There are various types of anxiety; therefore, there are also different ways to deal with it. Some of these types include:
- Generalized Anxiety Disorder or GAD. This is a type of anxiety wherein people worry excessively about their daily lives. Since GAD is a chronic type of anxiousness, it consumes a person’s time and may make a person experience difficulties finishing tasks and other daily activities. Tension, headaches, and nausea are some physical symptoms of GAD.

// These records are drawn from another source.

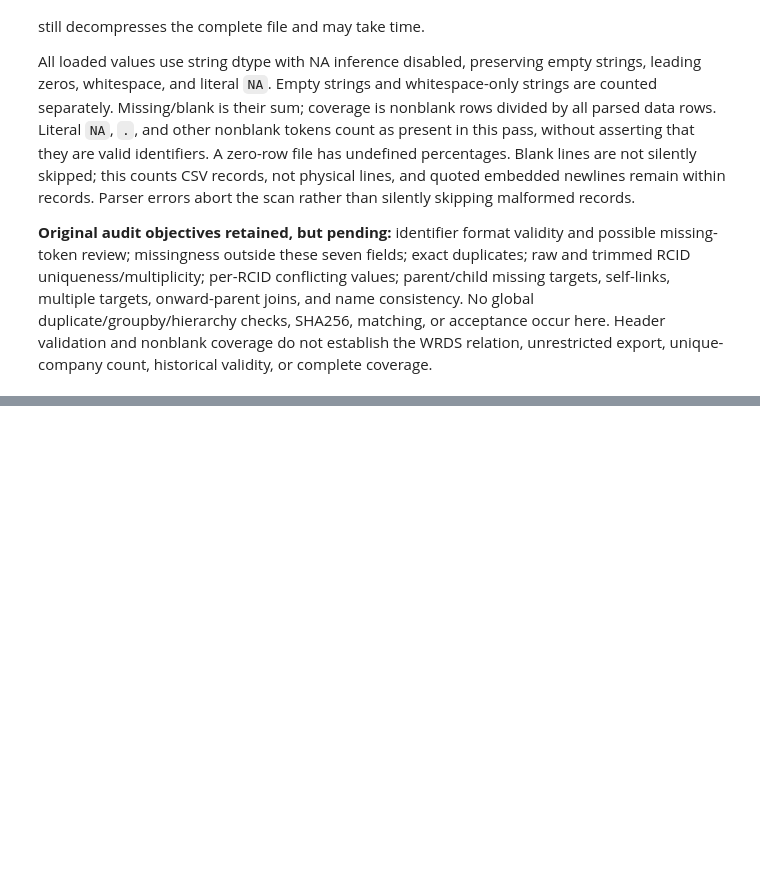
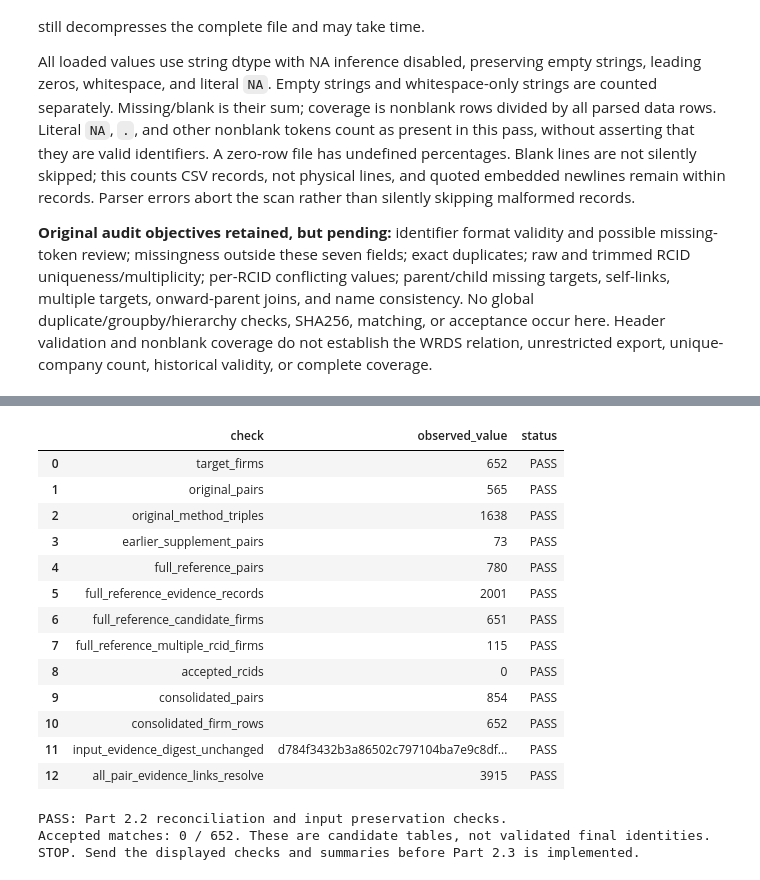
Before and after one commit to kptransfer2024-cmd/ai-workforce-statements, a Jupyter notebook: code/notebooks/01b_complete_revelio_matching.ipynb, the cells around one changed output, grey strips where cells are left out. Drawn from its saved outputs; the diff is of its cells as text; code cells hidden in the pictures; blank space fills up the shorter version.

```diff
--- a/code/notebooks/01b_complete_revelio_matching.ipynb
+++ b/code/notebooks/01b_complete_revelio_matching.ipynb
@@ -2049,0 +955,8 @@ display(Markdown("\n".join(lines)))
+# %%
+# 2.2.1 — verify retained inputs, without rerunning any discovery
+part22_input_state = matching_workflow.require_state(globals())
+part22_input_checks = matching_workflow.validate_retained_state(part22_input_state)
+part22_input_digest = matching_workflow.state_digest(part22_input_state)
+display(part22_input_checks)
+print("Input evidence digest:", part22_input_digest)
+print("Retained state verified; no candidate accepted and no files written.")
@@ -2049,0 +1141,29 @@ display(Markdown("\n".join(lines)))
+# %%
+# 2.2.5 — first execution checkpoint; stop after this cell
+assert matching_workflow.state_digest(part22_input_state) == part22_input_digest
+pd.testing.assert_frame_equal(crosswalk_v1, part22_input_state["crosswalk_v1"])
+assert set(consolidated_firm_index.gvkey) == set(crosswalk_v1.gvkey)
+assert consolidated_firm_index.accepted_rcid.isna().all()
+assert consolidated_firm_index.human_review_status.eq("not_reviewed").all()
+display(consolidation_checks)
+print("PASS: Part 2.2 reconciliation and input preservation checks.")
+print("Accepted matches: 0 / 652. These are candidate tables, not validated final identities.")
+print("STOP. Send the displayed checks and summaries before Part 2.3 is implemented.")
+# %% [output]
+|  | check | observed_value | status |
+| 0 | target_firms | 652 | PASS |
+| 1 | original_pairs | 565 | PASS |
+| 2 | original_method_triples | 1638 | PASS |
+| 3 | earlier_supplement_pairs | 73 | PASS |
+| 4 | full_reference_pairs | 780 | PASS |
+| 5 | full_reference_evidence_records | 2001 | PASS |
+| 6 | full_reference_candidate_firms | 651 | PASS |
+| 7 | full_reference_multiple_rcid_firms | 115 | PASS |
+| 8 | accepted_rcids | 0 | PASS |
+| 9 | consolidated_pairs | 854 | PASS |
+| 10 | consolidated_firm_rows | 652 | PASS |
+| 11 | input_evidence_digest_unchanged | d784f3432b3a86502c797104ba7e9c8df... | PASS |
+| 12 | all_pair_evidence_links_resolve | 3915 | PASS |
+PASS: Part 2.2 reconciliation and input preservation checks.
+Accepted matches: 0 / 652. These are candidate tables, not validated final identities.
+STOP. Send the displayed checks and summaries before Part 2.3 is implemented.
```
Also changed, not shown: parts of 87 cells of this notebook, 2 other files.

- Panic Disorder is a type of anxiety that makes a person experience panic attacks and abrupt feelings of terror or fear. Panic attacks sometimes come and go without warning; that is why individuals suffering from them seek ways to stop an anxiety attack. Since the physical symptoms of panic disorder include chest pains, shortness of breath, and heart palpitations, some associate the attacks with cardiac arrest.
- Social Anxiety Disorder is characterized by an intense fear of socializing or social situations. Often, this is caused by worries related to being embarrassed or humiliated, which results in avoiding conversations or discussions and social interactions altogether.
- Phobias create or evoke robust and irrational fear and distress from a person. Most people may be afraid of something, someplace, or someone. However, people with phobias sometimes tend to be controlled by their own fear. These things that trigger a person’s phobias may result in strong reactions and panic. Thus, one tends to avoid situations or places that might spark strong, fearful reactions.
Anxiety disorders vary, and so does anxiety treatment. Here are some ways on how it is treated:
- Medication – with the help of benzodiazepines or anti-anxiety sedatives, both the body and mind are relaxed, and this calming effect creates some euphoric feeling by acting on the GABA receptors of the brain.
- Transcranial Magnetic Stimulation Therapy or TMS – if you are looking for the best anxiety treatments without medication, TMS is one of those. This type of treatment accesses a person’s limbic system by making the amygdala, responsible for feelings of fear or distress, less hyperactive. This is a great option for people suffering from anxiety disorders. It brings back the levels of neurons in the brain to relieve feelings of apprehension, stress, and overall anxiety.
- Eye Movement Desensitization and Reprocessing or EMDR – another anxiety treatment without medication is EMDR. This is a form of psychotherapy that requires the active participation of the person receiving it. Usually, the person undergoing EMDR treatment has PTSD or needs to overcome trauma. Under the therapist’s guidance, this form of anxiety therapy helps people overcome their trauma by performing certain eye movements and desensitizing them from the traumatic experience.
How To Help Someone With Anxiety?
Mental health education can be one of the ways to help someone suffering from anxiety. As a peer or a member of a support group, you can help a friend or family member with an anxiety disorder by learning more about it, the causes, and the different ways to address it.
On the other hand, apart from learning more about anxiety disorders, being present as a peer or support is already a huge help. Asking how to stop an anxiety attack can get you vague answers but you may seek aid from mental health helplines and treatment centers offering anxiety treatment or therapy.
Millions of people suffer from anxiety disorders. There are different types of anxiety disorders and unique symptoms or causes. Thus, the range of treatments available is vast.
Help someone with anxiety disorder. Help then reach anxiety treatment centers like Roots TMS. Contact us at firstname.lastname@example.org or call (562) 268-5813 for more information.